The housing report came as several of the nation's largest banks, reacting to a recent falloff in demand for loans, reduced the prime lending rates charged major corporations to 19 3/4 percent from the record 20 percent.

That was regarded by analysts as another indication that interest rates have finally peaked, and will probably edge down slowly over the next few weeks.

In other recessionary news, General Motors Corp. announced it will lay off another 12,000 employes at seven assembly plants across the nation over the next few weeks as part of an industry-wide effort to stave off losses.

Meanwhile, President Carter met with a group of housing industry leaders in preparation for possible announcement today of new government actions to ease the burden of high interest rates on construction.

The White House is expected to liberalize the "Section 235" home-ownership assistance program to include middle-income buyers purchasing houses costing up to $60,000. The measure is being regarded as a token step.

The sharp March drop in housing starts was another in a series of recent statistics indicating that the long-predicted recession finally has arrived. The slump was averted last year because consumers kept on spending.

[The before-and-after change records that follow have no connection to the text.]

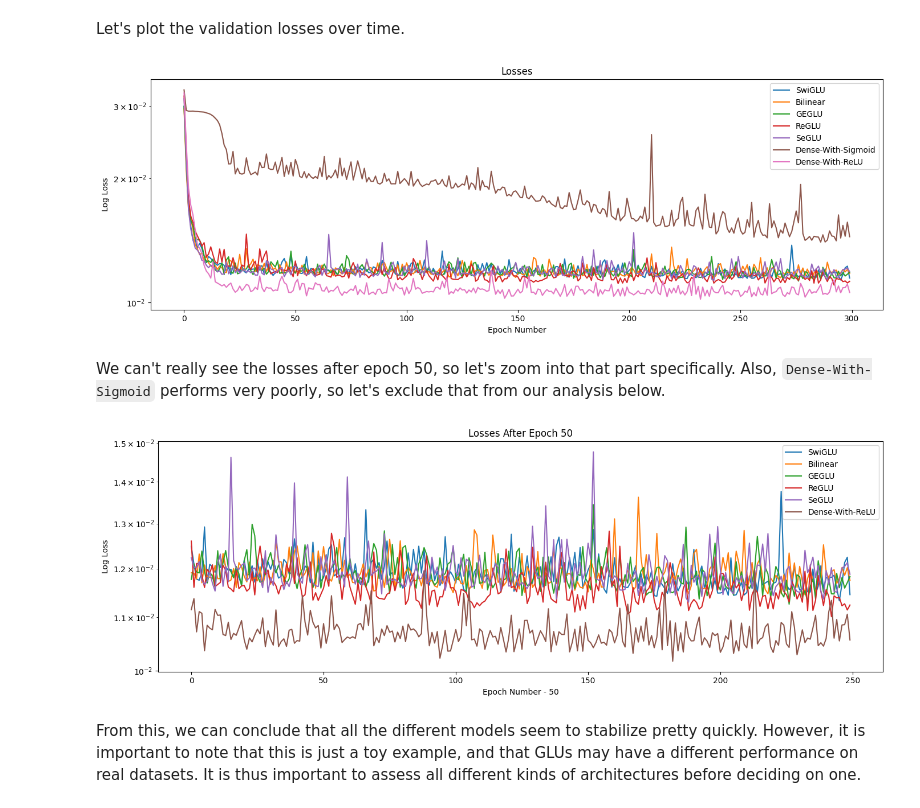
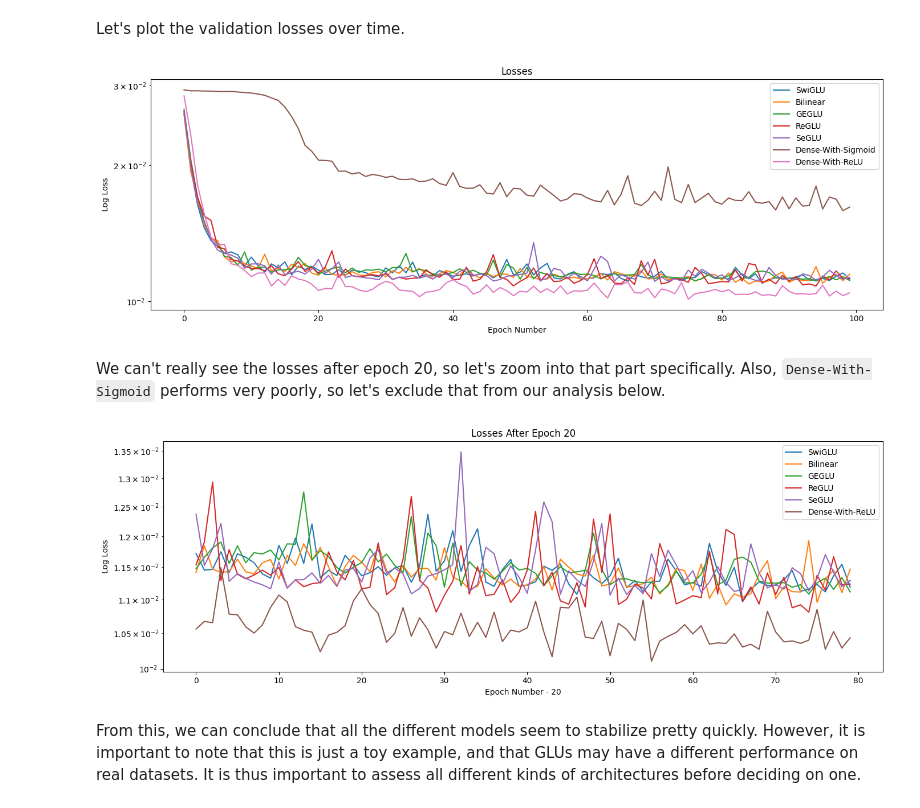
Before and after one commit to PhotonicGluon/Keras-MatMulLess, a Jupyter notebook: docs/source/examples/gated-linear-unit.ipynb, the cells around one changed output. Drawn from its saved outputs; the diff is of its cells as text; code cells hidden in the pictures.

```diff
--- a/docs/source/examples/gated-linear-unit.ipynb
+++ b/docs/source/examples/gated-linear-unit.ipynb
@@ -150,5 +153,5 @@ Now we can train the model. We train it for 300 epochs using a batch size of 256
 # %%
-NUM_EPOCHS = 300
+NUM_EPOCHS = 100
 BATCH_SIZE = 256
 # %%
 history = model.fit(
@@ -406,24 +388,24 @@ plt.xlabel("Epoch Number")
 plt.title("Losses")
 plt.tight_layout()
 # %% [output]
-[figure, old version]
+[figure, new version]
 # %% [markdown]
-We can't really see the losses after epoch 50, so let's zoom into that part specifically. Also, `Dense-With-Sigmoid` performs very poorly, so let's exclude that from our analysis below.
+We can't really see the losses after epoch 20, so let's zoom into that part specifically. Also, `Dense-With-Sigmoid` performs very poorly, so let's exclude that from our analysis below.
 # %%
 plt.figure(figsize=(14, 5), dpi=100)
 
 for variant in validation_losses:
     if variant == "Dense-With-Sigmoid":
         continue
-    sns.lineplot(validation_losses[variant][50:], label=variant)
+    sns.lineplot(validation_losses[variant][20:], label=variant)
 
 plt.legend()
 plt.yscale("log")
 plt.ylabel("Log Loss")
-plt.xlabel("Epoch Number - 50")
-plt.title("Losses After Epoch 50")
+plt.xlabel("Epoch Number - 20")
+plt.title("Losses After Epoch 20")
 plt.tight_layout()
 # %% [output]
-[figure, old version]
+[figure, new version]
 # %% [markdown]
 From this, we can conclude that all the different models seem to stabilize pretty quickly. However, it is important to note that this is just a toy example, and that GLUs may have a different performance on real datasets. It is thus important to assess all different kinds of architectures before deciding on one.
```
Also changed, not shown: parts of 11 cells of this notebook, 3 other files.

The Federal Reserve Board has been pushing up interest rates for months to combat inflation. In March, with inflation still running almost unchecked at 18 to 20 percent, Carter ordered further credit restrictions, and proposed new spending cuts as well to balance the budget.

If the administration now acts to alleviate the burdens on the housing industry, it will be acting partly counter to these measures. Officials describe the contemplated actions as intended to "even out" the effect of tight money and high interest rates.

News of the weakening economy, and the prospect that the slump might help slow inflation, sent the bond market into a major rally yesterday. It was the near-collapse of the bond market in February that made Carter shift policy then.

However, yesterday's drop in the prime rate pushed the dollar down sharply on the foreign exchange markets, as traders rushed to beat a slide some believe will result as interest rates here move closer to those overseas.

Treasury Secretary G. William Miller told Congress it was premature to say the bond market had regained its former strength, but he said "the healing process is under way," and predicted the markets soon would be restored.

The layoffs by General Motors were the latest in a series of plant-closings and cutbacks by the Big Three automakers, whose sales have been slumping as Americans rush to buy smaller -- often foreign-produced -- cars.

One Tuesday, Ford Motor Co. announced it would lay off some 15,000 employes and close its entire Mahwah, N.J., plant. Union leaders say more than 250,000 auto workers are on temporary or indefinite layoff.

Yesterday, United Auto Workers union president Douglas A. Fraser said the UAW will send 800 local officers to Washington May 8 for a day of lobbying in behalf of new restrictions on auto imports.

Charging that American autoworkers are in "a depression," Fraser urged Carter to require that Japanese automakers establish more U.S. plants if they want to continue to sell large numbers of cars here.

Meanwhile, in yet another indication of the worsening slump, the Federal Reserve Board reported that the nation's factories operated at only 83 percent of capacity in March, the lowest level in two years.

The Commerce Department said housing starts nationwide plunged to an annual rate of 1.041 million units, 42.2 percent below a year ago and the lowest since March 1975, near the end of the 1974-75 recession.

The number of new building permits taken out in March also plummeted, indicating the housing slump most likely will worsen.

Permits fell 21.2 percent in February to a level 35.1 percent below a year ago. Starts of single-family homes fell 23.2 percent in March to an annual rate of 606,000, down 52.5 percent from a year ago.

Analysts were divided over how much further the housing industry would slump before the downturn ended.

William A. Cox, the Commerce Department's deputy chief economist, said yesterday he thought "the bulk of the decline" had passed.

However, Michael Sumichrast, economist for the National Association of Home Builders, predicted starts ultimately could plunge to an annual rate of 800,000 units, marking the worst slump since World War II. He said the March figures reflect only a portion "of what's going in the field," where he said soaring interest rates have brought home sales almost to a halt.

However, Sharon Skeiber, economist for the Federal Home-Loan Mortgage Corp., said some of the plunge stemmed from efforts by builders to bring their inventories into line with sales levels.

Yesterday's reduction in the prime rate began with Chase Manhattan Bank and quickly spread to medium-sized and large banks in Pittsburgh and several other cities. The prime is the rate charged to the most credit-worthy firms.